_Task directions_: The full set of records is to be reproduced verbatim.

_Provided records_:
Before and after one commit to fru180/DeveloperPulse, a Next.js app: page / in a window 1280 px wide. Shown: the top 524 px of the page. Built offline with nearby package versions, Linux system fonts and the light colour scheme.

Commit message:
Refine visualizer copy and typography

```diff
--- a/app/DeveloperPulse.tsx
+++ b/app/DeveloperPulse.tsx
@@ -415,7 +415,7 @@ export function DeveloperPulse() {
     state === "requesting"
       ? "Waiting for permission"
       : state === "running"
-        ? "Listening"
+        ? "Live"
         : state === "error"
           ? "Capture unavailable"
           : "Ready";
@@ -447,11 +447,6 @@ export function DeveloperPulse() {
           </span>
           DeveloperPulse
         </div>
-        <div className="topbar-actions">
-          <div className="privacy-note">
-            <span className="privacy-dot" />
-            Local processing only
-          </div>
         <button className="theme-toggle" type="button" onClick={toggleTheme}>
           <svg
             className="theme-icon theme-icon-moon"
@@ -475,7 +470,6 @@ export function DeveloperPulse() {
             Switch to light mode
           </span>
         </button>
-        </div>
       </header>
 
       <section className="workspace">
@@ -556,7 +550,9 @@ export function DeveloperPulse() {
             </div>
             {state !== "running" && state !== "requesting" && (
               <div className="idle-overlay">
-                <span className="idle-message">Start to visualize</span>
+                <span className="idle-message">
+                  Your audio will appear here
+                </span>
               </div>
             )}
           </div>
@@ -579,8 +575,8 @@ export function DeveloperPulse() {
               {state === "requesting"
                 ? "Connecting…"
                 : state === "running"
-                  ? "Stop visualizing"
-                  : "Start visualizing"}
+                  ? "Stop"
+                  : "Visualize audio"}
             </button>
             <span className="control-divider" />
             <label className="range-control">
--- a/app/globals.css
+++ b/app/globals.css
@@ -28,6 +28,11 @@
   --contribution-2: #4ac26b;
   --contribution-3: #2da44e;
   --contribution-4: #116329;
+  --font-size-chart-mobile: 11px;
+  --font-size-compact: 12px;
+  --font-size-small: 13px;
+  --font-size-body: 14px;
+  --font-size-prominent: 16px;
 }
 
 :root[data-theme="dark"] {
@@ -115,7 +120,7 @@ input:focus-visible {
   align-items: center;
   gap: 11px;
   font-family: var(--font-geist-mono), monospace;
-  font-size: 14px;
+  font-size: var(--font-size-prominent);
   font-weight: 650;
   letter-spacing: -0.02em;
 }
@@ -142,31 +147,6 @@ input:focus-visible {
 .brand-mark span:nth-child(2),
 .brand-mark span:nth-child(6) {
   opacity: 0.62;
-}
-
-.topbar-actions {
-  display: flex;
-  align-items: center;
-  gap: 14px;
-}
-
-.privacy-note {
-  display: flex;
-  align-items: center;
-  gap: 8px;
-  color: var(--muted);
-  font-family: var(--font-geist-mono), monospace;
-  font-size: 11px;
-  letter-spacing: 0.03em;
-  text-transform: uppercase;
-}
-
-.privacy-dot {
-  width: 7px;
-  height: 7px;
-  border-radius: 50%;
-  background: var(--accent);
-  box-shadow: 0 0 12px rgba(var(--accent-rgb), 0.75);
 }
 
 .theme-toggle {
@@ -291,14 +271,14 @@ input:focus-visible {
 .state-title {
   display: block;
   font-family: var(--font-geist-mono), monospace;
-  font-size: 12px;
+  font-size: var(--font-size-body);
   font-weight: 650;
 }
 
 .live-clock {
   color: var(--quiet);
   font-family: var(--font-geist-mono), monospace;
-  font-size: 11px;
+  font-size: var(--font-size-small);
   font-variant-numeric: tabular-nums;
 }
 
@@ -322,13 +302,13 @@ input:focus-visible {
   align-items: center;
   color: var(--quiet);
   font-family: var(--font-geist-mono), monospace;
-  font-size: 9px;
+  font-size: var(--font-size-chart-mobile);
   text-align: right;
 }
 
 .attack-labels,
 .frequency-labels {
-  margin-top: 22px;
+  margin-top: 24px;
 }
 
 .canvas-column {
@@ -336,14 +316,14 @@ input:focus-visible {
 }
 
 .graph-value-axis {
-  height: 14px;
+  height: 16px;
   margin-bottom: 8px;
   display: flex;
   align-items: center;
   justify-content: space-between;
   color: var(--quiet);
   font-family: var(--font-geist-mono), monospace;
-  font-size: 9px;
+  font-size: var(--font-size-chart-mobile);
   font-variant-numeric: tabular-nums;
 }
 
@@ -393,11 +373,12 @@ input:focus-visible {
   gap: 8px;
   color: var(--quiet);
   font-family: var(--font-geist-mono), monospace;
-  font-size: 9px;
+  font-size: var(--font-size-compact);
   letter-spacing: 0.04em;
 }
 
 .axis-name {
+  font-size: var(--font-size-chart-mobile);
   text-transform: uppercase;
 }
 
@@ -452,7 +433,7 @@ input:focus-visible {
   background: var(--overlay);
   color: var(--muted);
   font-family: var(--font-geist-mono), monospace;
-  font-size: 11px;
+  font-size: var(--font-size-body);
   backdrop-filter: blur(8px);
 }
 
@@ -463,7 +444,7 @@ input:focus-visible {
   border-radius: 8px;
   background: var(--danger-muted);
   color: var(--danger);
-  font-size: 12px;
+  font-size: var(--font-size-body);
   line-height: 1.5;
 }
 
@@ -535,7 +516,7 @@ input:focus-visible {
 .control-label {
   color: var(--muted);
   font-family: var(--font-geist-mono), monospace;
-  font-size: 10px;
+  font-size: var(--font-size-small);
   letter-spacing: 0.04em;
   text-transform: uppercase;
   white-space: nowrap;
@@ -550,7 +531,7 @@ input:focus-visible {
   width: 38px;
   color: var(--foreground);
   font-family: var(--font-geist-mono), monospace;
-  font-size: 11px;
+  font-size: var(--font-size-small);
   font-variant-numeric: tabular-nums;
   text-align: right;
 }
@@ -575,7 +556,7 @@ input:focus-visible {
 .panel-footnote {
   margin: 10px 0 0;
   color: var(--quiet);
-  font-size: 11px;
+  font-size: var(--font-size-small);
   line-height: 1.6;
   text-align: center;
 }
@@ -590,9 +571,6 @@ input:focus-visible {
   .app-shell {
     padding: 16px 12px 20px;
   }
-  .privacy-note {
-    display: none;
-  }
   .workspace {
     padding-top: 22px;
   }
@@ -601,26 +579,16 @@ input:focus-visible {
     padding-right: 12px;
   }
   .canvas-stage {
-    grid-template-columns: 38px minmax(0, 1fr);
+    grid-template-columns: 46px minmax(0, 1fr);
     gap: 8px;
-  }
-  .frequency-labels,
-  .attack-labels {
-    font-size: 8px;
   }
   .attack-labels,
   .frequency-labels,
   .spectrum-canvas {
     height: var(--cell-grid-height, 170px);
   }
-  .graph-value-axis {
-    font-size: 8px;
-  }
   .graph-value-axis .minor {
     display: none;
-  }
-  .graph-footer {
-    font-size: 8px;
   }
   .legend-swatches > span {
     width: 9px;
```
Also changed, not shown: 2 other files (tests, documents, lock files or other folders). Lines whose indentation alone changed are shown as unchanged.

_Solution_:
Before and after one commit to fru180/DeveloperPulse, a Next.js app: page / in a window 1280 px wide. Shown: the top 524 px of the page. Built offline with nearby package versions, Linux system fonts and the light colour scheme.

Commit message:
Refine visualizer copy and typography

```diff
--- a/app/DeveloperPulse.tsx
+++ b/app/DeveloperPulse.tsx
@@ -415,7 +415,7 @@ export function DeveloperPulse() {
     state === "requesting"
       ? "Waiting for permission"
       : state === "running"
-        ? "Listening"
+        ? "Live"
         : state === "error"
           ? "Capture unavailable"
           : "Ready";
@@ -447,11 +447,6 @@ export function DeveloperPulse() {
           </span>
           DeveloperPulse
         </div>
-        <div className="topbar-actions">
-          <div className="privacy-note">
-            <span className="privacy-dot" />
-            Local processing only
-          </div>
         <button className="theme-toggle" type="button" onClick={toggleTheme}>
           <svg
             className="theme-icon theme-icon-moon"
@@ -475,7 +470,6 @@ export function DeveloperPulse() {
             Switch to light mode
           </span>
         </button>
-        </div>
       </header>
 
       <section className="workspace">
@@ -556,7 +550,9 @@ export function DeveloperPulse() {
             </div>
             {state !== "running" && state !== "requesting" && (
               <div className="idle-overlay">
-                <span className="idle-message">Start to visualize</span>
+                <span className="idle-message">
+                  Your audio will appear here
+                </span>
               </div>
             )}
           </div>
@@ -579,8 +575,8 @@ export function DeveloperPulse() {
               {state === "requesting"
                 ? "Connecting…"
                 : state === "running"
-                  ? "Stop visualizing"
-                  : "Start visualizing"}
+                  ? "Stop"
+                  : "Visualize audio"}
             </button>
             <span className="control-divider" />
             <label className="range-control">
--- a/app/globals.css
+++ b/app/globals.css
@@ -28,6 +28,11 @@
   --contribution-2: #4ac26b;
   --contribution-3: #2da44e;
   --contribution-4: #116329;
+  --font-size-chart-mobile: 11px;
+  --font-size-compact: 12px;
+  --font-size-small: 13px;
+  --font-size-body: 14px;
+  --font-size-prominent: 16px;
 }
 
 :root[data-theme="dark"] {
@@ -115,7 +120,7 @@ input:focus-visible {
   align-items: center;
   gap: 11px;
   font-family: var(--font-geist-mono), monospace;
-  font-size: 14px;
+  font-size: var(--font-size-prominent);
   font-weight: 650;
   letter-spacing: -0.02em;
 }
@@ -142,31 +147,6 @@ input:focus-visible {
 .brand-mark span:nth-child(2),
 .brand-mark span:nth-child(6) {
   opacity: 0.62;
-}
-
-.topbar-actions {
-  display: flex;
-  align-items: center;
-  gap: 14px;
-}
-
-.privacy-note {
-  display: flex;
-  align-items: center;
-  gap: 8px;
-  color: var(--muted);
-  font-family: var(--font-geist-mono), monospace;
-  font-size: 11px;
-  letter-spacing: 0.03em;
-  text-transform: uppercase;
-}
-
-.privacy-dot {
-  width: 7px;
-  height: 7px;
-  border-radius: 50%;
-  background: var(--accent);
-  box-shadow: 0 0 12px rgba(var(--accent-rgb), 0.75);
 }
 
 .theme-toggle {
@@ -291,14 +271,14 @@ input:focus-visible {
 .state-title {
   display: block;
   font-family: var(--font-geist-mono), monospace;
-  font-size: 12px;
+  font-size: var(--font-size-body);
   font-weight: 650;
 }
 
 .live-clock {
   color: var(--quiet);
   font-family: var(--font-geist-mono), monospace;
-  font-size: 11px;
+  font-size: var(--font-size-small);
   font-variant-numeric: tabular-nums;
 }
 
@@ -322,13 +302,13 @@ input:focus-visible {
   align-items: center;
   color: var(--quiet);
   font-family: var(--font-geist-mono), monospace;
-  font-size: 9px;
+  font-size: var(--font-size-chart-mobile);
   text-align: right;
 }
 
 .attack-labels,
 .frequency-labels {
-  margin-top: 22px;
+  margin-top: 24px;
 }
 
 .canvas-column {
@@ -336,14 +316,14 @@ input:focus-visible {
 }
 
 .graph-value-axis {
-  height: 14px;
+  height: 16px;
   margin-bottom: 8px;
   display: flex;
   align-items: center;
   justify-content: space-between;
   color: var(--quiet);
   font-family: var(--font-geist-mono), monospace;
-  font-size: 9px;
+  font-size: var(--font-size-chart-mobile);
   font-variant-numeric: tabular-nums;
 }
 
@@ -393,11 +373,12 @@ input:focus-visible {
   gap: 8px;
   color: var(--quiet);
   font-family: var(--font-geist-mono), monospace;
-  font-size: 9px;
+  font-size: var(--font-size-compact);
   letter-spacing: 0.04em;
 }
 
 .axis-name {
+  font-size: var(--font-size-chart-mobile);
   text-transform: uppercase;
 }
 
@@ -452,7 +433,7 @@ input:focus-visible {
   background: var(--overlay);
   color: var(--muted);
   font-family: var(--font-geist-mono), monospace;
-  font-size: 11px;
+  font-size: var(--font-size-body);
   backdrop-filter: blur(8px);
 }
 
@@ -463,7 +444,7 @@ input:focus-visible {
   border-radius: 8px;
   background: var(--danger-muted);
   color: var(--danger);
-  font-size: 12px;
+  font-size: var(--font-size-body);
   line-height: 1.5;
 }
 
@@ -535,7 +516,7 @@ input:focus-visible {
 .control-label {
   color: var(--muted);
   font-family: var(--font-geist-mono), monospace;
-  font-size: 10px;
+  font-size: var(--font-size-small);
   letter-spacing: 0.04em;
   text-transform: uppercase;
   white-space: nowrap;
@@ -550,7 +531,7 @@ input:focus-visible {
   width: 38px;
   color: var(--foreground);
   font-family: var(--font-geist-mono), monospace;
-  font-size: 11px;
+  font-size: var(--font-size-small);
   font-variant-numeric: tabular-nums;
   text-align: right;
 }
@@ -575,7 +556,7 @@ input:focus-visible {
 .panel-footnote {
   margin: 10px 0 0;
   color: var(--quiet);
-  font-size: 11px;
+  font-size: var(--font-size-small);
   line-height: 1.6;
   text-align: center;
 }
@@ -590,9 +571,6 @@ input:focus-visible {
   .app-shell {
     padding: 16px 12px 20px;
   }
-  .privacy-note {
-    display: none;
-  }
   .workspace {
     padding-top: 22px;
   }
@@ -601,26 +579,16 @@ input:focus-visible {
     padding-right: 12px;
   }
   .canvas-stage {
-    grid-template-columns: 38px minmax(0, 1fr);
+    grid-template-columns: 46px minmax(0, 1fr);
     gap: 8px;
-  }
-  .frequency-labels,
-  .attack-labels {
-    font-size: 8px;
   }
   .attack-labels,
   .frequency-labels,
   .spectrum-canvas {
     height: var(--cell-grid-height, 170px);
   }
-  .graph-value-axis {
-    font-size: 8px;
-  }
   .graph-value-axis .minor {
     display: none;
-  }
-  .graph-footer {
-    font-size: 8px;
   }
   .legend-swatches > span {
     width: 9px;
```
Also changed, not shown: 2 other files (tests, documents, lock files or other folders). Lines whose indentation alone changed are shown as unchanged.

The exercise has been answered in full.